• _Data section_:
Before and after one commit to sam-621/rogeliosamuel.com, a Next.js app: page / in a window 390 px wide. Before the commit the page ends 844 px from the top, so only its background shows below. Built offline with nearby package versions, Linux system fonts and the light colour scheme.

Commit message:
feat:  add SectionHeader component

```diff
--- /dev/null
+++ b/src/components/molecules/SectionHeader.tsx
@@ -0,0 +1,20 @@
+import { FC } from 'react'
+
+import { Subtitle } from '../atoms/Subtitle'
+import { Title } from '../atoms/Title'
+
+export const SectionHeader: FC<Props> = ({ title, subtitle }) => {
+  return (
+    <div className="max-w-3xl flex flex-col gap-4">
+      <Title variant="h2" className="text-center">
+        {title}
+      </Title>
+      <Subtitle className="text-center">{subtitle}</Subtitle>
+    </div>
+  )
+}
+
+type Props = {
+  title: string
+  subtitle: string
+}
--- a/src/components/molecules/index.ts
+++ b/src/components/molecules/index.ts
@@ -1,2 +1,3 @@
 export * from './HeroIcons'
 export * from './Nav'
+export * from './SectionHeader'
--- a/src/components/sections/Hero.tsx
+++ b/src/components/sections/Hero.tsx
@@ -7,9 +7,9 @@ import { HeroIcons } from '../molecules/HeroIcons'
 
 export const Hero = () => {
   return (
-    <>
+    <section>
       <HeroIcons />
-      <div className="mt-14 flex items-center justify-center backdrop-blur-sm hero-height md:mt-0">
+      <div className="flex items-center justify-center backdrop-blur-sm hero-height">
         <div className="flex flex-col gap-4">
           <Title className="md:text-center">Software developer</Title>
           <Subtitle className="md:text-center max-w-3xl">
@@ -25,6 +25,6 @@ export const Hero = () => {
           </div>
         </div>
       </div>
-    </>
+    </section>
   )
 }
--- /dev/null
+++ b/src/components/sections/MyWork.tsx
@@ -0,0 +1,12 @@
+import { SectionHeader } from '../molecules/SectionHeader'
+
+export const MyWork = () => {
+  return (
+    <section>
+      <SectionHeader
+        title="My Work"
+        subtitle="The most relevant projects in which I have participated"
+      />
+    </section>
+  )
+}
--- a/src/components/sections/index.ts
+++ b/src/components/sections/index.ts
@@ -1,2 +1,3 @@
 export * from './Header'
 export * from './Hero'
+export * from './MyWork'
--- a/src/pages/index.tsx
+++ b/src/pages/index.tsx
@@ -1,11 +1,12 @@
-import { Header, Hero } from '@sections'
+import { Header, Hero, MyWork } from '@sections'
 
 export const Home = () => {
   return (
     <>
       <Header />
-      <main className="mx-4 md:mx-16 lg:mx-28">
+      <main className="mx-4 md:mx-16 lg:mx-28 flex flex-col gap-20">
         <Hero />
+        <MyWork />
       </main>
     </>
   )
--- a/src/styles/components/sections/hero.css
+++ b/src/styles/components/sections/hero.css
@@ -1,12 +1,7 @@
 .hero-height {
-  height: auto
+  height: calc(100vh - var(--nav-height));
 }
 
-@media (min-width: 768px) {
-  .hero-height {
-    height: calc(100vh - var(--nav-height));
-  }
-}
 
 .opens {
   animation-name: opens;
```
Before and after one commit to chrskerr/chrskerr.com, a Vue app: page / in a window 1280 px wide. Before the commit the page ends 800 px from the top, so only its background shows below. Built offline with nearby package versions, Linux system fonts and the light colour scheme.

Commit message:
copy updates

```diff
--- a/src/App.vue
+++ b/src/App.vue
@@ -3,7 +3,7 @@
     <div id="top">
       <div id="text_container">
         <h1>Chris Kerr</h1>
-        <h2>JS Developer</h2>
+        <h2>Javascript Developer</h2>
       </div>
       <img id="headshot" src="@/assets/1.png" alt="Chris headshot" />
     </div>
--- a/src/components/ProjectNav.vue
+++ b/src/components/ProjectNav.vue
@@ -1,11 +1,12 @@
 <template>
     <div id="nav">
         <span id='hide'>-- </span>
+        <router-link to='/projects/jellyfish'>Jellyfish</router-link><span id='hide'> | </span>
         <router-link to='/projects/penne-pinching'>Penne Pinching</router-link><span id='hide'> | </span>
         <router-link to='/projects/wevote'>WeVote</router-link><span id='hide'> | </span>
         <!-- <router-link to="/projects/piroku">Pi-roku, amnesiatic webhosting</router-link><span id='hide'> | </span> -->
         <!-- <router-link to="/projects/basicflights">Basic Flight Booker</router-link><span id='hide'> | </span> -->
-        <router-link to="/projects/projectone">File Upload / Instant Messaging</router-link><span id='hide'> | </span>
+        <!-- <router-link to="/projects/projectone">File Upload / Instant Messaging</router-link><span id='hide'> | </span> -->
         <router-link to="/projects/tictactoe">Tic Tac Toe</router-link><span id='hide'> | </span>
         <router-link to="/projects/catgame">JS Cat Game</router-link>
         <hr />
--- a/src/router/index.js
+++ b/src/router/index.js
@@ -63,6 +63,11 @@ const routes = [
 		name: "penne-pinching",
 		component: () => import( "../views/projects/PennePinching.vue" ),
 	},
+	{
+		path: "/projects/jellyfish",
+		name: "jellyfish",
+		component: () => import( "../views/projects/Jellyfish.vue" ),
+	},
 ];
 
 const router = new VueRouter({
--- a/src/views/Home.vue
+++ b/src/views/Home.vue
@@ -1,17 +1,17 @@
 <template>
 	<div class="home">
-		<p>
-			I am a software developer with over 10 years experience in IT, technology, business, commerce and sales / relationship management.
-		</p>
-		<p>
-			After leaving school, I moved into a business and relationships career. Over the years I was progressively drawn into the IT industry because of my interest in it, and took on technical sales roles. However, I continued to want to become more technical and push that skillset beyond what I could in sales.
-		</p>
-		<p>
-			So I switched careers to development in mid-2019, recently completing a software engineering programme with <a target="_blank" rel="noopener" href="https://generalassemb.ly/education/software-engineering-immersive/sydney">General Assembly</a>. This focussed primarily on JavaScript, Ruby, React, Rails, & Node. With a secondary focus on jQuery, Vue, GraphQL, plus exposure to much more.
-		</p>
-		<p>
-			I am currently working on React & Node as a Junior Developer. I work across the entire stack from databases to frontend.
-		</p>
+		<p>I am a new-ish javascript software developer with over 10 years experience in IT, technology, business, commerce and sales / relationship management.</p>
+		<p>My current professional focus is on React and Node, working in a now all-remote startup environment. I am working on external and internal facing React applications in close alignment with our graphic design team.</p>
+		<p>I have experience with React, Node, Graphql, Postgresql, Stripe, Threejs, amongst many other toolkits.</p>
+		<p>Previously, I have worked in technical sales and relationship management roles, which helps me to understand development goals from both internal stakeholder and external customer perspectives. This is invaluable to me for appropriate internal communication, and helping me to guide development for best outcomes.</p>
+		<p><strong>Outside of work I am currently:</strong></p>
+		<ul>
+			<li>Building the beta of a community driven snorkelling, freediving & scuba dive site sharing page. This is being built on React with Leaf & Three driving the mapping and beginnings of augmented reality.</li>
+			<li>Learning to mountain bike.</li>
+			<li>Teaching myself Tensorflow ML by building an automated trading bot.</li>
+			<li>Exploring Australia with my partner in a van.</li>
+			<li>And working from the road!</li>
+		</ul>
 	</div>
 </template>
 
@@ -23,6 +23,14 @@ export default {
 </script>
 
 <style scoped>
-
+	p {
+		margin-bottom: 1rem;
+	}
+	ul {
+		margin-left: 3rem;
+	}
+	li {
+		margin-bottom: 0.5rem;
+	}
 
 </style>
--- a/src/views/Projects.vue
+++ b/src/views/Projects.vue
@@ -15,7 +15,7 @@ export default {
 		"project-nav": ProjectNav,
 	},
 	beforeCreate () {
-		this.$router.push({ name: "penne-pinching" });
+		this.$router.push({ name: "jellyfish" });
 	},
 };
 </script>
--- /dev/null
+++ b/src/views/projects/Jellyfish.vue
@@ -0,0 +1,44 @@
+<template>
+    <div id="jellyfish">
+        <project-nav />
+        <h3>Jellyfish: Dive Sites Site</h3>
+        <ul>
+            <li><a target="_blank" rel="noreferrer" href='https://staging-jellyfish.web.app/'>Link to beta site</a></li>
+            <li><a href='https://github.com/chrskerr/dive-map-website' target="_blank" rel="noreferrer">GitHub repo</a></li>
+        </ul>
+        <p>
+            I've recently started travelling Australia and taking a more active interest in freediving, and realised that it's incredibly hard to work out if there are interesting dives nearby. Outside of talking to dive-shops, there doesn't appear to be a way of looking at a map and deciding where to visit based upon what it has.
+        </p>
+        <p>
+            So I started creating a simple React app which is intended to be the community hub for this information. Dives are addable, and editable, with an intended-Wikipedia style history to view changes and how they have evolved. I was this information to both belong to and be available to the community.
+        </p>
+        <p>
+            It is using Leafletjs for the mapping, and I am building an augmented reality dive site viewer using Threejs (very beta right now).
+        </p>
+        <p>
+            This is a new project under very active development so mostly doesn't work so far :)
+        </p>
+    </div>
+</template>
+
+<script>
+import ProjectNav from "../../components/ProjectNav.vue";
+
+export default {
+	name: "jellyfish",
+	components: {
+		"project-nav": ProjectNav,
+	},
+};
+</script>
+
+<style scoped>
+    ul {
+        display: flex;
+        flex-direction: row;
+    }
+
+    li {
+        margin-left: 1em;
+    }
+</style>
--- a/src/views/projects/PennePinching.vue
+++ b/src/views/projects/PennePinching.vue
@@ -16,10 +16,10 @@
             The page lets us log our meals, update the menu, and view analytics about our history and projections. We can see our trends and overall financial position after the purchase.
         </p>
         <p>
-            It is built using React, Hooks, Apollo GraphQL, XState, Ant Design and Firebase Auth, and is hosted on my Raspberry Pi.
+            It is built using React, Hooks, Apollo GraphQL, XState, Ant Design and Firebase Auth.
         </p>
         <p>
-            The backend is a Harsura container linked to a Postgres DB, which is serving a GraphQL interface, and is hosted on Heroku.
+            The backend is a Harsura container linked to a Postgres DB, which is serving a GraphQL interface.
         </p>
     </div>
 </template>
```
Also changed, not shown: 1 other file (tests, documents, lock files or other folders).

• _What you are asked to do_:
Each line holding the word "SectionHeader" must be copied from the data.

• _Response to the exercise_:
feat:  add SectionHeader component
+++ b/src/components/molecules/SectionHeader.tsx
+export const SectionHeader: FC<Props> = ({ title, subtitle }) => {
+export * from './SectionHeader'
+import { SectionHeader } from '../molecules/SectionHeader'
+      <SectionHeader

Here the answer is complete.